The school location is excellent. It's a stone's throw from the St. George station. It's a few minutes' walk from UofT, and the ROM, both of which we've taken more than a few field trips to. There are lots of places nearby to grab food, and a few parks around, which are nice places to have lunch. It's also a short walk to Yorkville, on the other side of Avenue road. There are lots of nice places to eat, or relax, or just walk around, if you enjoy that as much as my friends and I do. We spent many a lunch and many a spare exploring the neighborhood, walking through Philosopher's Walk, going up and down Yonge, wandering the small streets. We rarely took the same path twice.
I visited the school for a day, as I think anyone should. It will strike you as odd, walking into a school that looks like a house, and meeting a class that feels like a family. I could not have felt more welcome. I met every teacher and had class with a few. The students spoke to me like they knew me. By lunch time, I didn't feel like a visitor. I felt like I was already part of that family. At the end of the day, the principal, who was, and continues to be, one of the most caring and thoughtful people I know, sat down with me to discuss my day, and help me figure out if the school would be a good fit. It didn't take long. It fit me like a glove.

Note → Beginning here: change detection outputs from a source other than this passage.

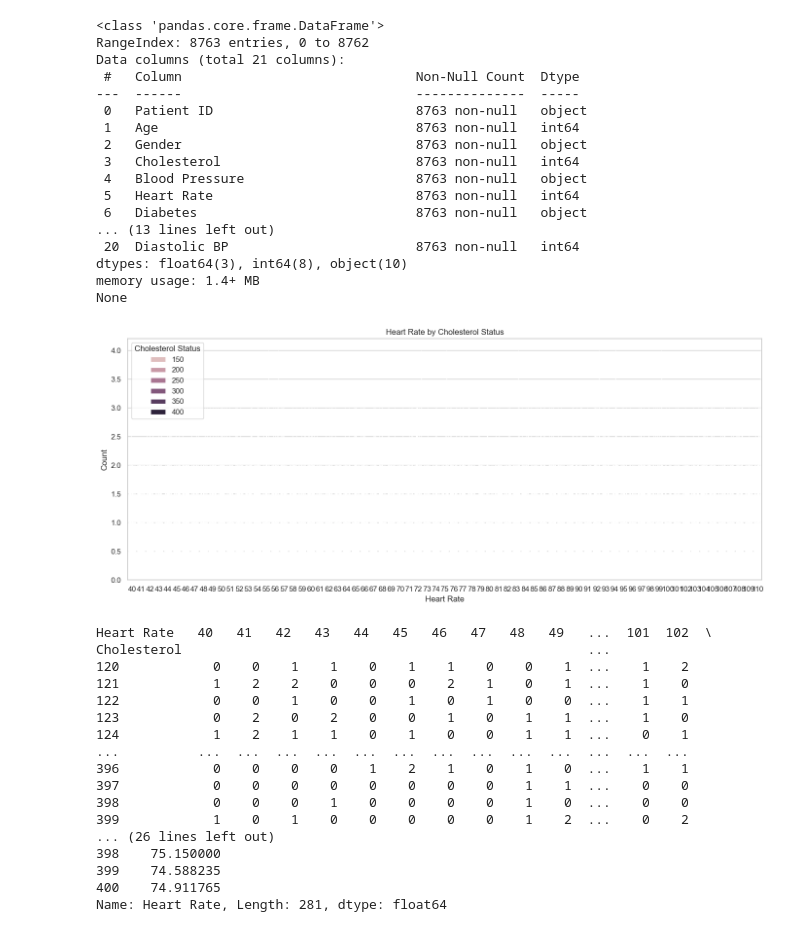
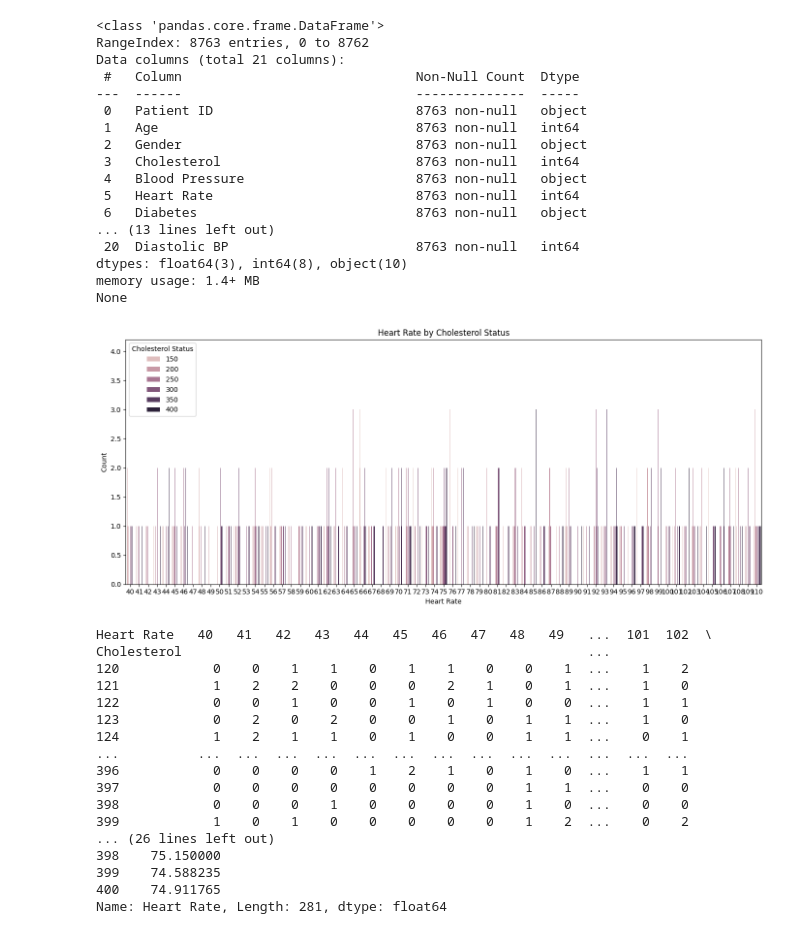
Before and after one commit to rawataditya1/Coronary-Artery-Disease-Prediction---CSE587C, a Jupyter notebook: Main.ipynb, the cells around one changed output. Saved outputs shown, nothing was run; the diff lists cells and outputs as text; code cells hidden in the pictures.

```diff
--- a/Main.ipynb
+++ b/Main.ipynb
@@ -279,7 +261,7 @@ print(smok_data.info())
 
 # Heart Attacks rate by Cholesterol Status
 plt.figure(figsize=(14, 6))
-sns.countplot(x='Heart Rate', hue='Cholesterol', data=data)
+sns.countplot(x='Heart Rate', hue='Cholesterol', data=smok_data)
 plt.title('Heart Rate by Cholesterol Status')
 plt.xlabel('Heart Rate')
 plt.ylabel('Count')
@@ -287,36 +269,36 @@ plt.legend(title='Cholesterol Status')
 
 # Show the plot
 plt.tight_layout()
 plt.show()
 
 # Create a contingency table to analyse the hheart attach rate by Cholesterol status
-contingency_table = pd.crosstab(data['Cholesterol'], data['Heart Rate'])  # Adjust as necessary
+contingency_table = pd.crosstab(smok_data['Cholesterol'], smok_data['Heart Rate'])  # Adjust as necessary
 print(contingency_table)
 
 
 # Calculate mean heart rate by Cholesterol status
 #This shows the mean heart rates for each Cholesterol status group
-mean_heart_rate = data.groupby('Cholesterol')['Heart Rate'].mean()
+mean_heart_rate = smok_data.groupby('Cholesterol')['Heart Rate'].mean()
 print(mean_heart_rate)
 # %% [output]
 <class 'pandas.core.frame.DataFrame'>
 RangeIndex: 8763 entries, 0 to 8762
 Data columns (total 21 columns):
  #   Column                              Non-Null Count  Dtype
 ---  ------                              --------------  -----
  0   Patient ID                          8763 non-null   object
  1   Age                                 8763 non-null   int64
  2   Gender                              8763 non-null   object
  3   Cholesterol                         8763 non-null   int64
  4   Blood Pressure                      8763 non-null   object
  5   Heart Rate                          8763 non-null   int64
  6   Diabetes                            8763 non-null   object
 ... (13 lines left out)
  20  Diastolic BP                        8763 non-null   int64
 dtypes: float64(3), int64(8), object(10)
 memory usage: 1.4+ MB
 None
-[figure, old version]
+[figure, new version]
 Heart Rate   40   41   42   43   44   45   46   47   48   49   ...  101  102  \
 Cholesterol                                                    ...
 120            0    0    1    1    0    1    1    0    0    1  ...    1    2
```
Also changed, not shown: parts of 26 cells of this notebook, 1 other file.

When it comes to university counselling, I cannot speak for everyone. There were students less certain than myself about where to apply. I took it upon myself to investigate post-secondary options on my own quite early. With ample time still, teachers took it upon themselves to inform me of options I missed, deadlines I should know about, and scholarships I might want to look into. Multiple teachers patiently worked with me through every iteration of all my applications to six different programs. External causes prevented me from getting into my first choice (the university had too many internal applicants), but I achieved my second choice with flying colours. I never felt a lack of support, as the teachers and guidance counselor were never more than an email away.